The Blue Gloved Group. Day -3

Love you and thank you—Sierra and Savannah, who called and face-timed with their dad EVERY SINGLE DAY. Those few minutes each day allowed him to step outside of the moment and to connect to the real world and to their lives.

We showed him a little sympathy and let him win one game. Day +5

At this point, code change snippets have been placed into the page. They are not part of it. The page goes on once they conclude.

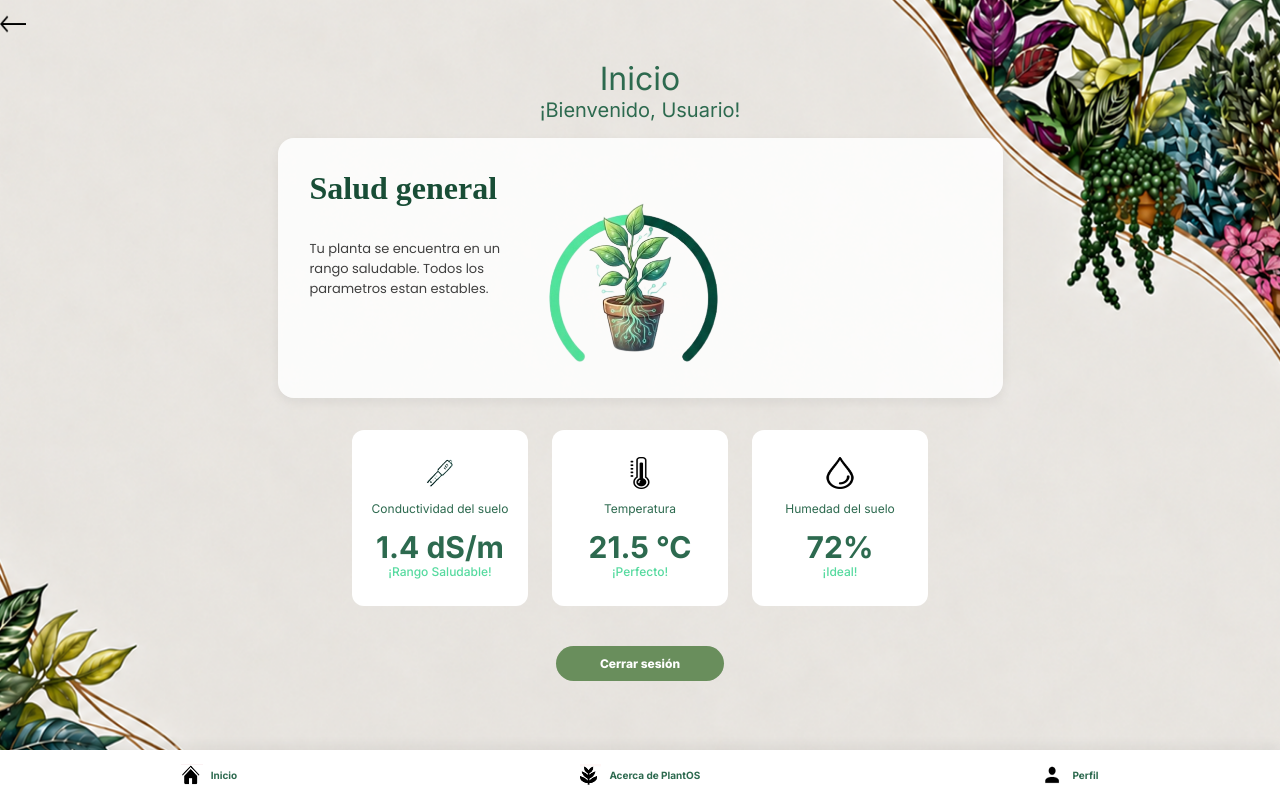
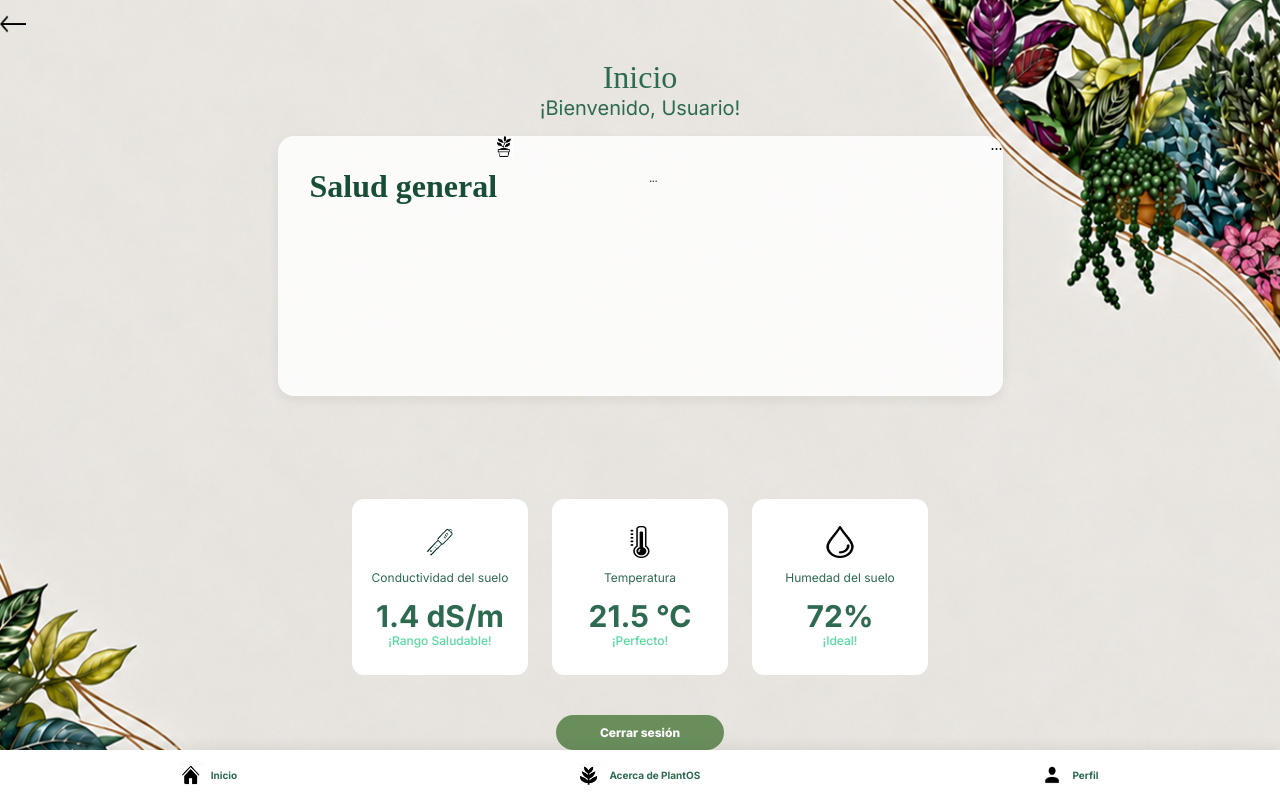
Before and after one commit to matiasresnicoff-png/PLANT-OS, a plain HTML site: page Frontend/5. inicio.html in a window 1280 px wide. Drawn offline with nearby package versions, Linux system fonts and the light colour scheme; no server answers; sample sign-in values are in the browser's storage.

Commit message:
commit con errores

```diff
--- a/Frontend/5. inicio.html
+++ b/Frontend/5. inicio.html
@@ -29,11 +29,13 @@
                     <h2 class="title2">¡Bienvenido, <span id="nombre-usuario-inicio">Usuario</span>!</h2>
                 </section>
                 <section class="rectangulo">
-                    <p class="title3">Salud general</p>
-                    <p class="info"> Tu planta se encuentra en un rango saludable. Todos los parametros estan estables.</p>
-                    <section class="circulo-inicio">
-                        <img class="planta" src="./src/img/planta5.png" alt="Mi perfil" />
-                    </section>
+                    <div class="header-rectangulo">
+                      <p class="title3">Salud general</p>
+                      <img class="circulo-verde" src="./src/img/vector.png">
+                    </div>
+                    <p class="info">...</p>
+                    ...
+                  </section>
                 </section>
             <section class="tarjetas-inicio">
                 <a class="tarjeta-inicio" href="8. conductividad.html">
--- a/Frontend/PlantOS.css
+++ b/Frontend/PlantOS.css
@@ -73,15 +73,25 @@ html, body {
 .title {
     width: 100%;
     color: #2D6A4F;
-    font-family: "Inter", sans-serif;
+    font-family: "Playfair Display";
     font-size: 2rem;
     font-weight: 400;
-    text-align: center;
     margin: 0;
     box-sizing: border-box;
     text-align: center;
 }
+.header-rectangulo {
+    display: flex;
+    justify-content: space-between;
+    align-items: flex-start;
+}
 
+.circulo-verde {
+    margin: 0;
+    width: 1rem;
+    height: auto;
+    pointer-events: none;
+}
 .title2 {
     width: 100%;
     color: #2D6A4F;
@@ -442,6 +452,9 @@ margin-top: 0;
     border-radius: 1rem;
     background: rgba(255, 255, 255, 0.85);
     box-shadow: 0 4px 12px 0 rgba(0, 0, 0, 0.06);
+    display: flex;
+    justify-content: space-between;
+    align-items: flex-start;
 }
 
 .cerrar-sesion {
```
Also changed, not shown: Backend/usuarios.JSON (+14 -0 lines), Frontend/src/img/vector.png (added).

To our little Paisley, who will never know what an important part she has played in her Cappy’s healing. For him to see her happily chatting about peacock ballerinas, her Jojo, and mermaids, was medicine. While most people who saw Larry commented on his weight loss, his hair—or lack of ~ his dwindling appetite, or his persistent weird rash, Paisley just wanted to know if he was he was coming to see her and did he want to see her Ballet Barbie and could she come stay in the bus with him. Her innocent oblivion was therapeutic.
A big dose of medicine in a small package!
 I’m guilty. I’ve looked at Larry and have seen “Cancer Patient” written on his forehead, yet Paisley was the one person who never saw his wounds. In her eyes, no matter how big the scar was he was already healed because he was never really sick. THAT, my friends is medicine.

A big hug goes to our dear friends Denny and Karen, who were there with us on DAY ZERO, which was the scariest day of our lives. They will never know how much it meant to us to have the support-love-camaraderie-distraction-dinner date on that day. There aren’t words and thank you doesn’t even begin to cover it.

Denny and Karen, with Larry, just hours after the transplant. Day Zero!

Here in Sheridan, we are most grateful to Dr. Marino and the Welch Cancer Center, whom have taken such good care of Larry, before and after the transplant. Since coming home last September Dr. Marino and his staff have been instrumental in making him transition from a patient to a survivor. (Damn….mascaras running now!)    

Rock Bottom...Day +100. No where to go from here but up!

This journey was not exactly on our itinerary of life, but after taking the detour together we know that we’ve traveled down a road that makes us really appreciate the prospect of our future. And it’s good. For that opportunity we are most grateful, to YOU, our family and our friends.

May God bless you all, he certainly did us!
Larry & Tammi

One year post transplant. Is it just me or does he look a new man? Day +361